TASK GOAL - Across the records below, how many lines include the string "Markdown"? State the number and nothing more.
MATERIAL SHOWN START
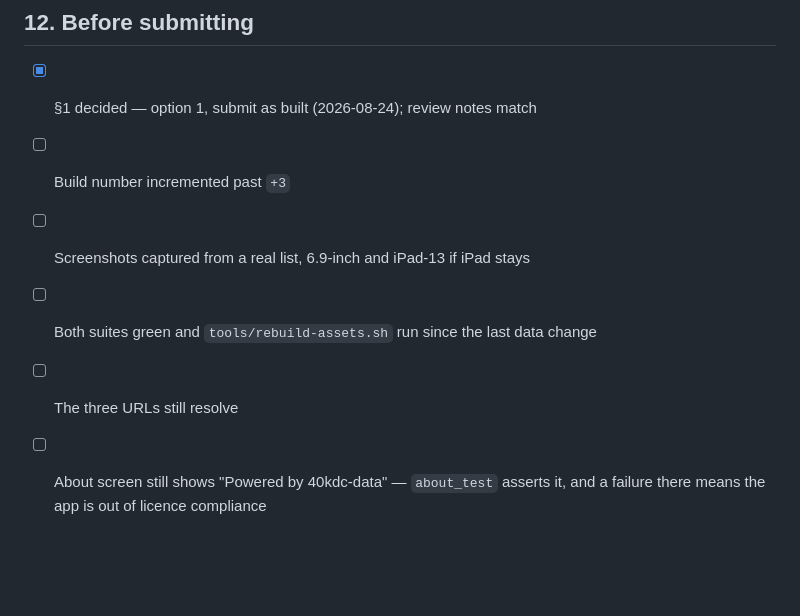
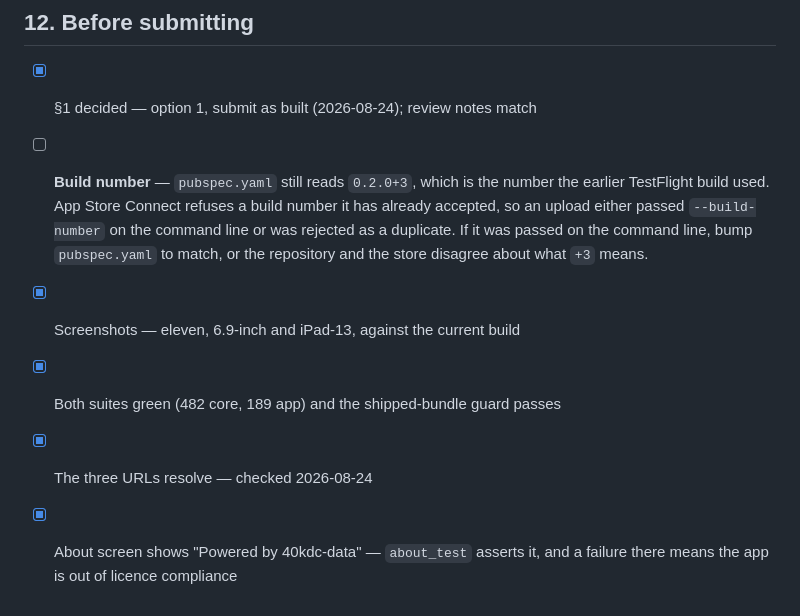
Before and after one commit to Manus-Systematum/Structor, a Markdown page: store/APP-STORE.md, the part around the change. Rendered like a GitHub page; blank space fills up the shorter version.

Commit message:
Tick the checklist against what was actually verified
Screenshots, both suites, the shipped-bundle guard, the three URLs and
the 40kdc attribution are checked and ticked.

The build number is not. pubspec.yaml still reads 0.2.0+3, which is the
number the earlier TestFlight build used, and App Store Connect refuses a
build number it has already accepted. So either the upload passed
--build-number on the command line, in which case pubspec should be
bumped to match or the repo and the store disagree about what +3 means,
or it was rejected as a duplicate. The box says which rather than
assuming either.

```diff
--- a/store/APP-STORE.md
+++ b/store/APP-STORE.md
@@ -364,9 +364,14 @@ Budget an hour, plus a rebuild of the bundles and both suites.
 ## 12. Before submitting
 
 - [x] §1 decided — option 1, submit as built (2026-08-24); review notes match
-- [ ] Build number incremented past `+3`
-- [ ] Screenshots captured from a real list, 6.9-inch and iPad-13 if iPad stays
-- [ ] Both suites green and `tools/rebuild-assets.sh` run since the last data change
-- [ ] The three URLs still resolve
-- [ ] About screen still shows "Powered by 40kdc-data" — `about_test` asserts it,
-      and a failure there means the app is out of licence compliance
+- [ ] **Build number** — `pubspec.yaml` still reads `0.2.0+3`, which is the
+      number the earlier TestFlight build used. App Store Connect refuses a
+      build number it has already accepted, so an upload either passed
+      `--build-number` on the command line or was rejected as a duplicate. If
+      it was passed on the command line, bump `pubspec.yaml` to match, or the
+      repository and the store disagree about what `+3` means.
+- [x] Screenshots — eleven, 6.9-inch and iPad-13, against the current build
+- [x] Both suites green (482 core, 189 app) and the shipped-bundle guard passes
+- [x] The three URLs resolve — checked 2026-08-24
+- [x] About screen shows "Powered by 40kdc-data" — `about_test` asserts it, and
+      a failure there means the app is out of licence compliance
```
MATERIAL SHOWN END
MATERIAL SHOWN START
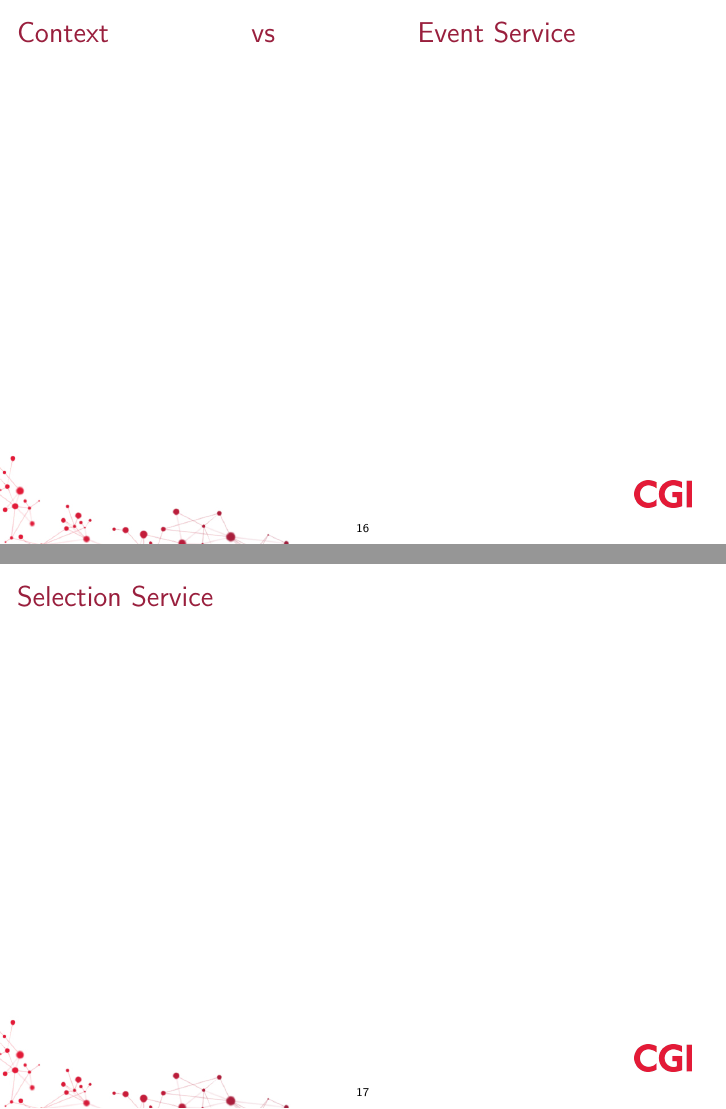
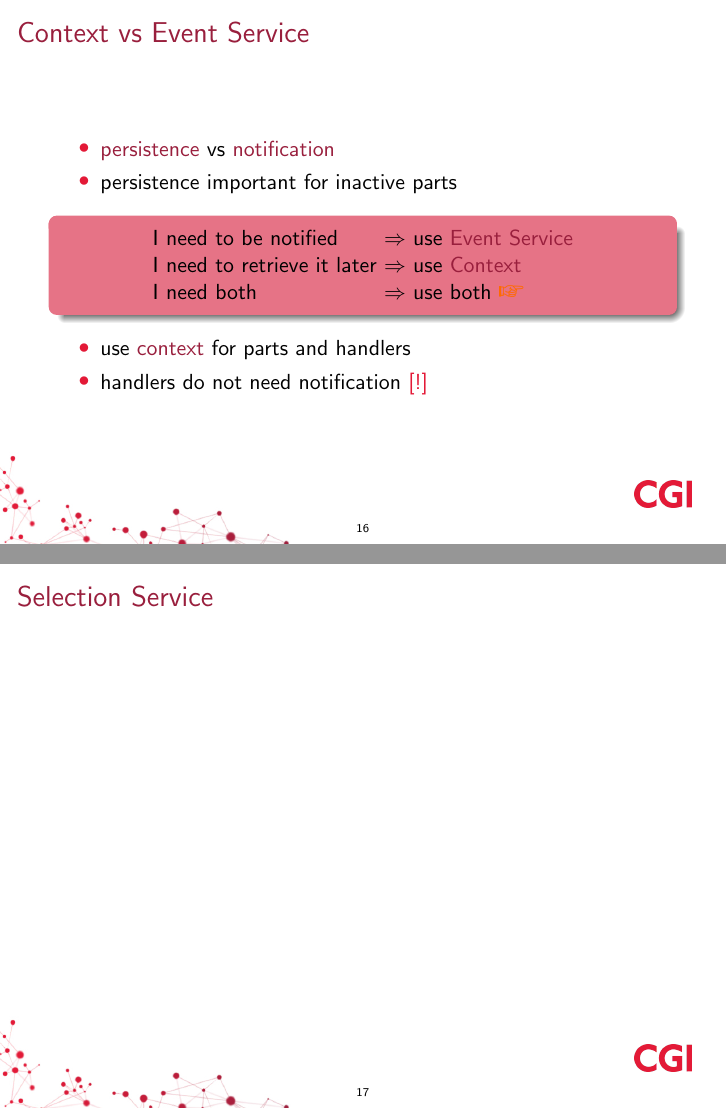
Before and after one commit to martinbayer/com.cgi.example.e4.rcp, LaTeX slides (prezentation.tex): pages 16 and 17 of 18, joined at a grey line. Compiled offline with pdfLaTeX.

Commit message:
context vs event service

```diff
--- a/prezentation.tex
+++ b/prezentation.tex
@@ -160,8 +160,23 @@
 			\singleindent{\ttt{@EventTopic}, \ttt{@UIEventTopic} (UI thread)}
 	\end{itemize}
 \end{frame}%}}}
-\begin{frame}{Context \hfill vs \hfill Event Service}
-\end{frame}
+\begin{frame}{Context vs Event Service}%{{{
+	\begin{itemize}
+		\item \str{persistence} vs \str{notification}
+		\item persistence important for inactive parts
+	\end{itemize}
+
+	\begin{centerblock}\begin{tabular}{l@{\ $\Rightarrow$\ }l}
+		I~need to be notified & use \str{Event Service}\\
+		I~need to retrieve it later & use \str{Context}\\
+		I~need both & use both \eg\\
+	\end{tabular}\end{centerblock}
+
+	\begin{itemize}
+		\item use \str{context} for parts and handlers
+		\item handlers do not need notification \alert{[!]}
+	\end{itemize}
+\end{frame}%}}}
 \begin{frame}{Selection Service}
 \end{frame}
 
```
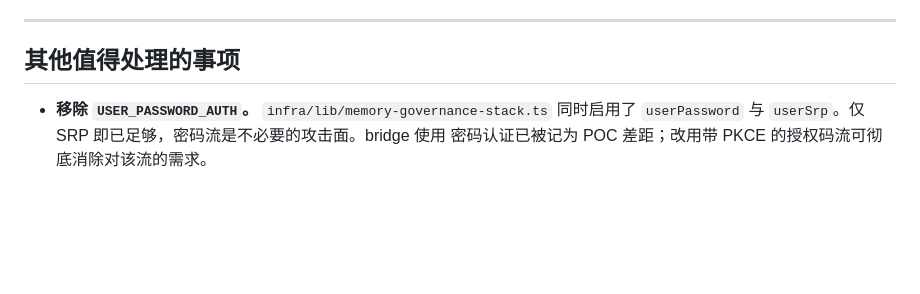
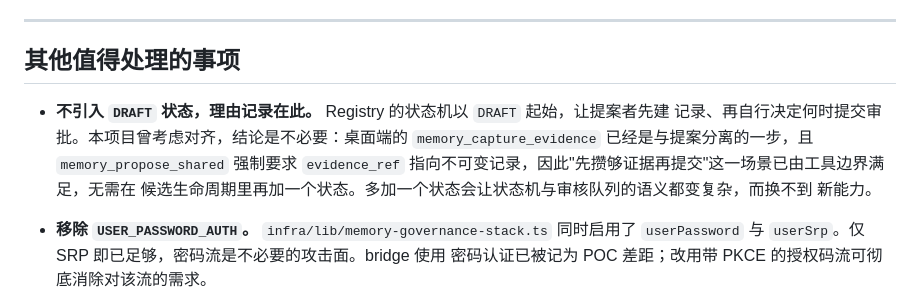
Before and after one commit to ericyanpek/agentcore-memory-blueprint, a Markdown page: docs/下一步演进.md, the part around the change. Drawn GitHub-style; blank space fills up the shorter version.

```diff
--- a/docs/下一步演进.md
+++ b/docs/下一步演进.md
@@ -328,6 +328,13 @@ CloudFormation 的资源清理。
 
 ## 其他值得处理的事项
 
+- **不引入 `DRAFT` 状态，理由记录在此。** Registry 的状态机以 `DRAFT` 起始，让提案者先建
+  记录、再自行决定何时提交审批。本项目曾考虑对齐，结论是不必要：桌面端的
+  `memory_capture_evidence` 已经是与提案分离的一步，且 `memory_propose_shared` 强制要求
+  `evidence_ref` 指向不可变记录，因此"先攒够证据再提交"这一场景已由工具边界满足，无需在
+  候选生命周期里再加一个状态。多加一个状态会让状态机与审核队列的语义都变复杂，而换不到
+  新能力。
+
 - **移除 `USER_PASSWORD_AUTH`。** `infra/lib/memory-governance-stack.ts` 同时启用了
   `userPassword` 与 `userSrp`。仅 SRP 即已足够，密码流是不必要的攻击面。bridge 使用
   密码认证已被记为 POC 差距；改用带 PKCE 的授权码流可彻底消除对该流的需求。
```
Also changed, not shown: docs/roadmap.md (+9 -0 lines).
MATERIAL SHOWN END
REPLY - 2